> _Your assignment_
Extract the whole listing as it stands. Do not include the pictures.
☆ ☆ ☆ ☆ ☆ ☆ ☆
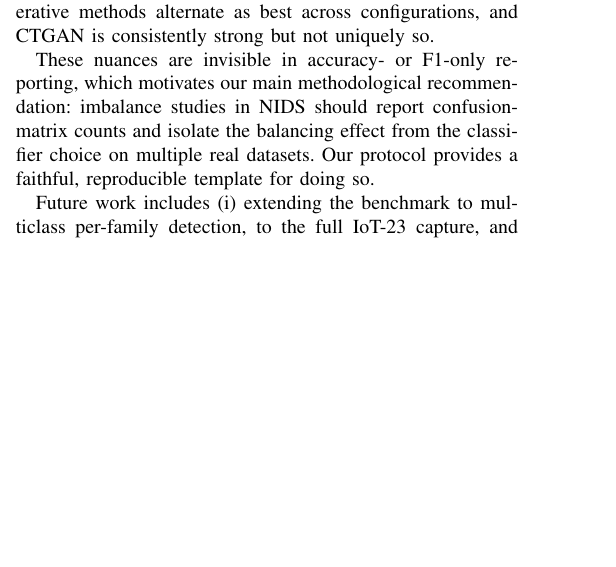
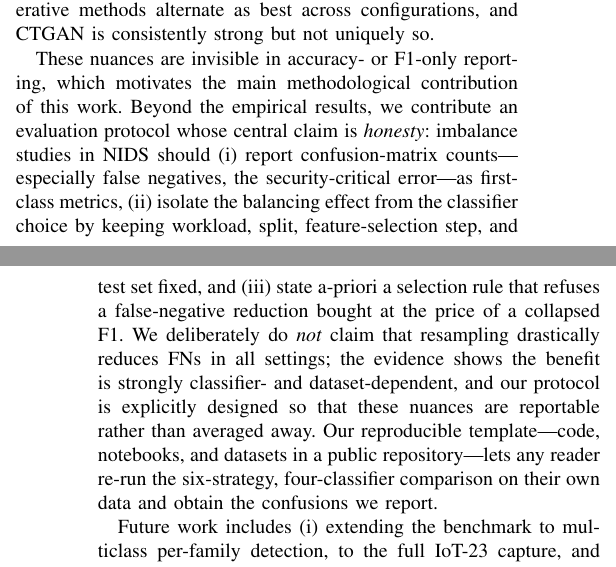
Before and after one commit to carlostojeiro/artigo_20260914, a LaTeX paper (main.tex): part of one column of page 8 of 10 before the commit and two parts of the columns of pages 8 and 9 of 10 after it, the two joined at a grey line, cut so that both start at the same text, the shorter picture padded with empty space. Compiled offline with pdfLaTeX.

Commit message:
Intro: honestidade explicita como contribuicao metodologica central (confusion-matrix counts como classe-primeira)

```diff
--- a/main.tex
+++ b/main.tex
@@ -288,7 +288,7 @@ Several limitations should be acknowledged. First, all three datasets are real a
 \label{sec:conclusion}
 We presented a strictly controlled comparison of six balancing strategies---none, SMOTETomek, vanilla GAN, WGAN-GP, cWGAN-GP, and CTGAN---for binary intrusion detection, reproduced identically on three real datasets (CICIDS2017, UNSW-NB15, and IoT-23) and four classifiers (MLP, XGBoost, Random Forest, and LSTM), with a shared workload, split, feature-selection step, and test set. The results show that the benefit of balancing is strongly classifier-dependent. The deep sequential model, which is the most degraded by imbalance (unbalanced F1 of 0.33--0.71 across datasets), is also the most improved by resampling, with false negatives reduced by 83.1\% on CICIDS2017 ($1{,}716\rightarrow290$), 81.5\% on UNSW-NB15 ($845\rightarrow156$), and 40.6\% on IoT-23 ($1{,}169\rightarrow694$). Tree ensembles, near-saturated under imbalance, gain at most marginally (0--17\%), and the MLP shows no reliable benefit, regressing on easy problems. No single balancing strategy dominates: classic SMOTETomek and Wasserstein-based generative methods alternate as best across configurations, and CTGAN is consistently strong but not uniquely so.
 
-These nuances are invisible in accuracy- or F1-only reporting, which motivates our main methodological recommendation: imbalance studies in NIDS should report confusion-matrix counts and isolate the balancing effect from the classifier choice on multiple real datasets. Our protocol provides a faithful, reproducible template for doing so.
+These nuances are invisible in accuracy- or F1-only reporting, which motivates the main methodological contribution of this work. Beyond the empirical results, we contribute an evaluation protocol whose central claim is \emph{honesty}: imbalance studies in NIDS should (i) report confusion-matrix counts---especially false negatives, the security-critical error---as first-class metrics, (ii) isolate the balancing effect from the classifier choice by keeping workload, split, feature-selection step, and test set fixed, and (iii) state a-priori a selection rule that refuses a false-negative reduction bought at the price of a collapsed F1. We deliberately do \emph{not} claim that resampling drastically reduces FNs in all settings; the evidence shows the benefit is strongly classifier- and dataset-dependent, and our protocol is explicitly designed so that these nuances are reportable rather than averaged away. Our reproducible template---code, notebooks, and datasets in a public repository---lets any reader re-run the six-strategy, four-classifier comparison on their own data and obtain the confusions we report.
 
 Future work includes (i) extending the benchmark to multiclass per-family detection, to the full IoT-23 capture, and to Edge-IIoTset~\cite{ferrag2022edgeiiotset}; (ii) evaluating train-on-synthetic/test-on-real fidelity metrics and differential-privacy-preserving generation; (iii) combining balancing with focal loss~\cite{dina2023focal} and non-sequential deep detectors (CNNs, transformers) to test whether the LSTM-specific finding generalizes; and (iv) quantifying split-to-split variance through repeated-seed cross-validation.
 
```
Also changed, not shown: main.tex (2 more changed lines), 1 other file.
☆ ☆ ☆ ☆ ☆ ☆ ☆
> _Solution to the problem_
Before and after one commit to carlostojeiro/artigo_20260914, a LaTeX paper (main.tex): part of one column of page 8 of 10 before the commit and two parts of the columns of pages 8 and 9 of 10 after it, the two joined at a grey line, cut so that both start at the same text, the shorter picture padded with empty space. Compiled offline with pdfLaTeX.

Commit message:
Intro: honestidade explicita como contribuicao metodologica central (confusion-matrix counts como classe-primeira)

```diff
--- a/main.tex
+++ b/main.tex
@@ -288,7 +288,7 @@ Several limitations should be acknowledged. First, all three datasets are real a
 \label{sec:conclusion}
 We presented a strictly controlled comparison of six balancing strategies---none, SMOTETomek, vanilla GAN, WGAN-GP, cWGAN-GP, and CTGAN---for binary intrusion detection, reproduced identically on three real datasets (CICIDS2017, UNSW-NB15, and IoT-23) and four classifiers (MLP, XGBoost, Random Forest, and LSTM), with a shared workload, split, feature-selection step, and test set. The results show that the benefit of balancing is strongly classifier-dependent. The deep sequential model, which is the most degraded by imbalance (unbalanced F1 of 0.33--0.71 across datasets), is also the most improved by resampling, with false negatives reduced by 83.1\% on CICIDS2017 ($1{,}716\rightarrow290$), 81.5\% on UNSW-NB15 ($845\rightarrow156$), and 40.6\% on IoT-23 ($1{,}169\rightarrow694$). Tree ensembles, near-saturated under imbalance, gain at most marginally (0--17\%), and the MLP shows no reliable benefit, regressing on easy problems. No single balancing strategy dominates: classic SMOTETomek and Wasserstein-based generative methods alternate as best across configurations, and CTGAN is consistently strong but not uniquely so.
 
-These nuances are invisible in accuracy- or F1-only reporting, which motivates our main methodological recommendation: imbalance studies in NIDS should report confusion-matrix counts and isolate the balancing effect from the classifier choice on multiple real datasets. Our protocol provides a faithful, reproducible template for doing so.
+These nuances are invisible in accuracy- or F1-only reporting, which motivates the main methodological contribution of this work. Beyond the empirical results, we contribute an evaluation protocol whose central claim is \emph{honesty}: imbalance studies in NIDS should (i) report confusion-matrix counts---especially false negatives, the security-critical error---as first-class metrics, (ii) isolate the balancing effect from the classifier choice by keeping workload, split, feature-selection step, and test set fixed, and (iii) state a-priori a selection rule that refuses a false-negative reduction bought at the price of a collapsed F1. We deliberately do \emph{not} claim that resampling drastically reduces FNs in all settings; the evidence shows the benefit is strongly classifier- and dataset-dependent, and our protocol is explicitly designed so that these nuances are reportable rather than averaged away. Our reproducible template---code, notebooks, and datasets in a public repository---lets any reader re-run the six-strategy, four-classifier comparison on their own data and obtain the confusions we report.
 
 Future work includes (i) extending the benchmark to multiclass per-family detection, to the full IoT-23 capture, and to Edge-IIoTset~\cite{ferrag2022edgeiiotset}; (ii) evaluating train-on-synthetic/test-on-real fidelity metrics and differential-privacy-preserving generation; (iii) combining balancing with focal loss~\cite{dina2023focal} and non-sequential deep detectors (CNNs, transformers) to test whether the LSTM-specific finding generalizes; and (iv) quantifying split-to-split variance through repeated-seed cross-validation.
 
```
Also changed, not shown: main.tex (2 more changed lines), 1 other file.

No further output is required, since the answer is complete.